▶ [Problem statement] Show every line in the records below that contains the word "dataset".

▶ [Entries provided]

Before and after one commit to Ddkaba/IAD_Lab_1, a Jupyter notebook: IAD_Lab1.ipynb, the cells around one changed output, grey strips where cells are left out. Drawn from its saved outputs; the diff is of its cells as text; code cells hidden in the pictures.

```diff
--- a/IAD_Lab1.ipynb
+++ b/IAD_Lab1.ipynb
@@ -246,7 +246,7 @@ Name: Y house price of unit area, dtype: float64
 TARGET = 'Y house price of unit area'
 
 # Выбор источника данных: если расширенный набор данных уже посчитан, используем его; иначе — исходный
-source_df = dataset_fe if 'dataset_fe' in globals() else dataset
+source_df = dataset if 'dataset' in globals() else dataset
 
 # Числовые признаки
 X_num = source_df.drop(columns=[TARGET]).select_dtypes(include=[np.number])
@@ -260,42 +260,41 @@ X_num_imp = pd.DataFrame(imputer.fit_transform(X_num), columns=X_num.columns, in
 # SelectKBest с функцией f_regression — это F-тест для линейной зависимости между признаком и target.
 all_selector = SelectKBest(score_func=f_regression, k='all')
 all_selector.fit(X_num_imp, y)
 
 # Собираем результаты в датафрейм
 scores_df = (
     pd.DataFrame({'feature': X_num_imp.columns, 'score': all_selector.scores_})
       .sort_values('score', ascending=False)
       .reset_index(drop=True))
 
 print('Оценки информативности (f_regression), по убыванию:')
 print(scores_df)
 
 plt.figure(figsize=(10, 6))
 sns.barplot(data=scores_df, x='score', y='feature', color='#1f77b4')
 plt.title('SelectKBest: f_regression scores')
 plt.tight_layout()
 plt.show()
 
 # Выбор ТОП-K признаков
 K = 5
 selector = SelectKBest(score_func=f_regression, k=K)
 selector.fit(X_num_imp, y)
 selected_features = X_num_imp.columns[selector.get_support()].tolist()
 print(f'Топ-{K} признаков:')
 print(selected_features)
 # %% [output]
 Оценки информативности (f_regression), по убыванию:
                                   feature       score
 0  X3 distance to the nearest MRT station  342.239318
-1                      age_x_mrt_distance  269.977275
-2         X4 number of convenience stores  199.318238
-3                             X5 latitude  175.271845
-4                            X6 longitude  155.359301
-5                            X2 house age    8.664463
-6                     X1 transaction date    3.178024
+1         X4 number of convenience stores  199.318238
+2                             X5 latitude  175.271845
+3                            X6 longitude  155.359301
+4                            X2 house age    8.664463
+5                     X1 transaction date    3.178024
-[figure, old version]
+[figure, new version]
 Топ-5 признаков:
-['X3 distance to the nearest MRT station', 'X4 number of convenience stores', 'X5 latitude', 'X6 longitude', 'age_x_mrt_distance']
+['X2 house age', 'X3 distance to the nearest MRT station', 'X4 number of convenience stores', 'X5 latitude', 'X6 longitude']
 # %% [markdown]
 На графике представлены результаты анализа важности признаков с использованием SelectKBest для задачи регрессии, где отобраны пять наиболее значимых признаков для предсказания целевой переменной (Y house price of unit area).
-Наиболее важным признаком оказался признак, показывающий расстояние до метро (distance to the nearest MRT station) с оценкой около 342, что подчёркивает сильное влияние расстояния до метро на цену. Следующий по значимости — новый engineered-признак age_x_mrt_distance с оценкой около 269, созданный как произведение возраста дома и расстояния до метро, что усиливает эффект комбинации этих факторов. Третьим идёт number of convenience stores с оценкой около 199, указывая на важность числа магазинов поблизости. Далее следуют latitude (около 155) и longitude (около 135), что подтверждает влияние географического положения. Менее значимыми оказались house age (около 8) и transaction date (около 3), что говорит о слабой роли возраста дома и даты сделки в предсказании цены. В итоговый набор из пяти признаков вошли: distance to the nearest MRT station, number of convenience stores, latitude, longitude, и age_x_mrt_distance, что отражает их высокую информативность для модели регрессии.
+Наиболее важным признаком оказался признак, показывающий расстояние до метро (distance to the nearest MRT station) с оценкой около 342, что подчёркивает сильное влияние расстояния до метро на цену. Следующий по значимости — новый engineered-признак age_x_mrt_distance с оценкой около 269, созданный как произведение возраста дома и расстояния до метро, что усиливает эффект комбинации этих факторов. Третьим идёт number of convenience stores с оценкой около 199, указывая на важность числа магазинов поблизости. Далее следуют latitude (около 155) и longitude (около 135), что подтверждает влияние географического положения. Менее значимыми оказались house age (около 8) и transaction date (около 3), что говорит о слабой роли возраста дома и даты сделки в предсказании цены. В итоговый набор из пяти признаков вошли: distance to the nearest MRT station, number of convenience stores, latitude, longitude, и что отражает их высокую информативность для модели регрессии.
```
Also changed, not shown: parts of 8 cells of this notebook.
==
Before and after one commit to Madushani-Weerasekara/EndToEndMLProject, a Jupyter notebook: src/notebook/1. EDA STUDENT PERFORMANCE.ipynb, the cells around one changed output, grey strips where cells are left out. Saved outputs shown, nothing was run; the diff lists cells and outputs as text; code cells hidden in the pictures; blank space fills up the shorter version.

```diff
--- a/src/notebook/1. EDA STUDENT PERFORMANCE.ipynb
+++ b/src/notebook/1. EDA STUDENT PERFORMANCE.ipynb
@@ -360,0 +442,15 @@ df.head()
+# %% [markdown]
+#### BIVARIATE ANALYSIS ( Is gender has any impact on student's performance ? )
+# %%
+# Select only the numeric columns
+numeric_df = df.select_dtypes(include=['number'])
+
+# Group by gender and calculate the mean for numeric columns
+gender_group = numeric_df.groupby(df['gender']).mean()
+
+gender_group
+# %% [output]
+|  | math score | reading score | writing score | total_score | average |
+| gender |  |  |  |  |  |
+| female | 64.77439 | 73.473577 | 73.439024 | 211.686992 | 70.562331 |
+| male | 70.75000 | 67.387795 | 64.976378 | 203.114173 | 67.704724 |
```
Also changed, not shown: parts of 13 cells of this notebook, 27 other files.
--
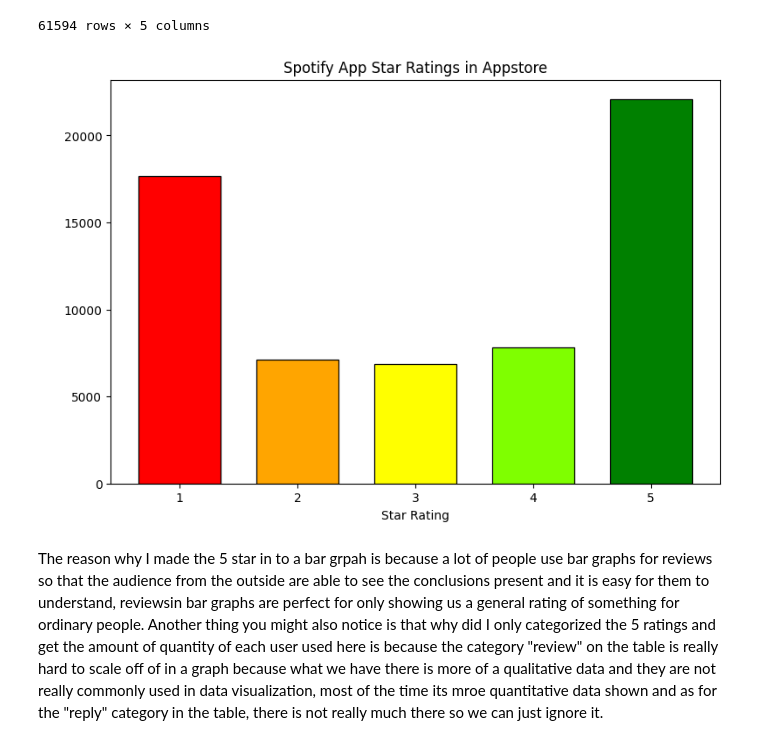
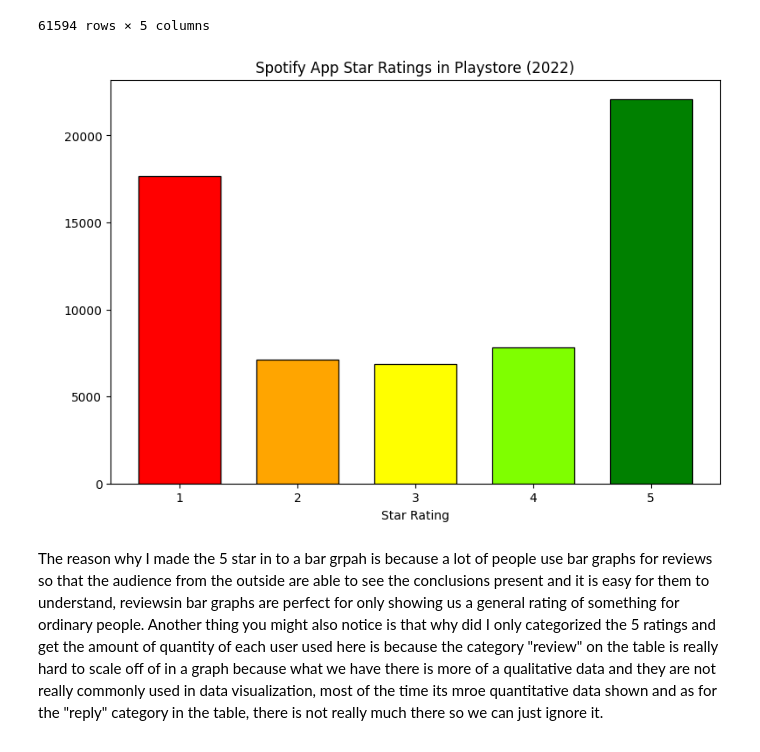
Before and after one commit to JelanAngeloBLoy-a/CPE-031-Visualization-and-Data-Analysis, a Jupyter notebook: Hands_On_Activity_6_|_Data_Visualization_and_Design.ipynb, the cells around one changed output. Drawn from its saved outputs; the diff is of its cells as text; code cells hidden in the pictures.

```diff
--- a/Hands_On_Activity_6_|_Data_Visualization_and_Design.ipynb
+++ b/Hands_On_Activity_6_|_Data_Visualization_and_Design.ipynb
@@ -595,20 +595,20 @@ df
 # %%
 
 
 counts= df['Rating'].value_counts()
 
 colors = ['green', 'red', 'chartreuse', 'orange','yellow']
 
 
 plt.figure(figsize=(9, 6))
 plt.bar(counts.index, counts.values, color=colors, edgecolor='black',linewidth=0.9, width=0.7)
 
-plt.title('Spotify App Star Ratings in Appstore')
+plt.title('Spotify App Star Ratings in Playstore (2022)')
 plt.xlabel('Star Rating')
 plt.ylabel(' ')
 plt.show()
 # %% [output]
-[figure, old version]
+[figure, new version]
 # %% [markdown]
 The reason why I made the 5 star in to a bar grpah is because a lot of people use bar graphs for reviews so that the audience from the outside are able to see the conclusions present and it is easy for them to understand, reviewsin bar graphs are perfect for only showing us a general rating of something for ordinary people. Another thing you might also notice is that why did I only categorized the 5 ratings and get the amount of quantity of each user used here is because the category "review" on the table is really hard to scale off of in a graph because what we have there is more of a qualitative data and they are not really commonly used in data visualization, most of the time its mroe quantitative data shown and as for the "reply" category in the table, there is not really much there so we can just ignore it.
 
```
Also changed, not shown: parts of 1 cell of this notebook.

▶ [Exercise output]
-source_df = dataset_fe if 'dataset_fe' in globals() else dataset
+source_df = dataset if 'dataset' in globals() else dataset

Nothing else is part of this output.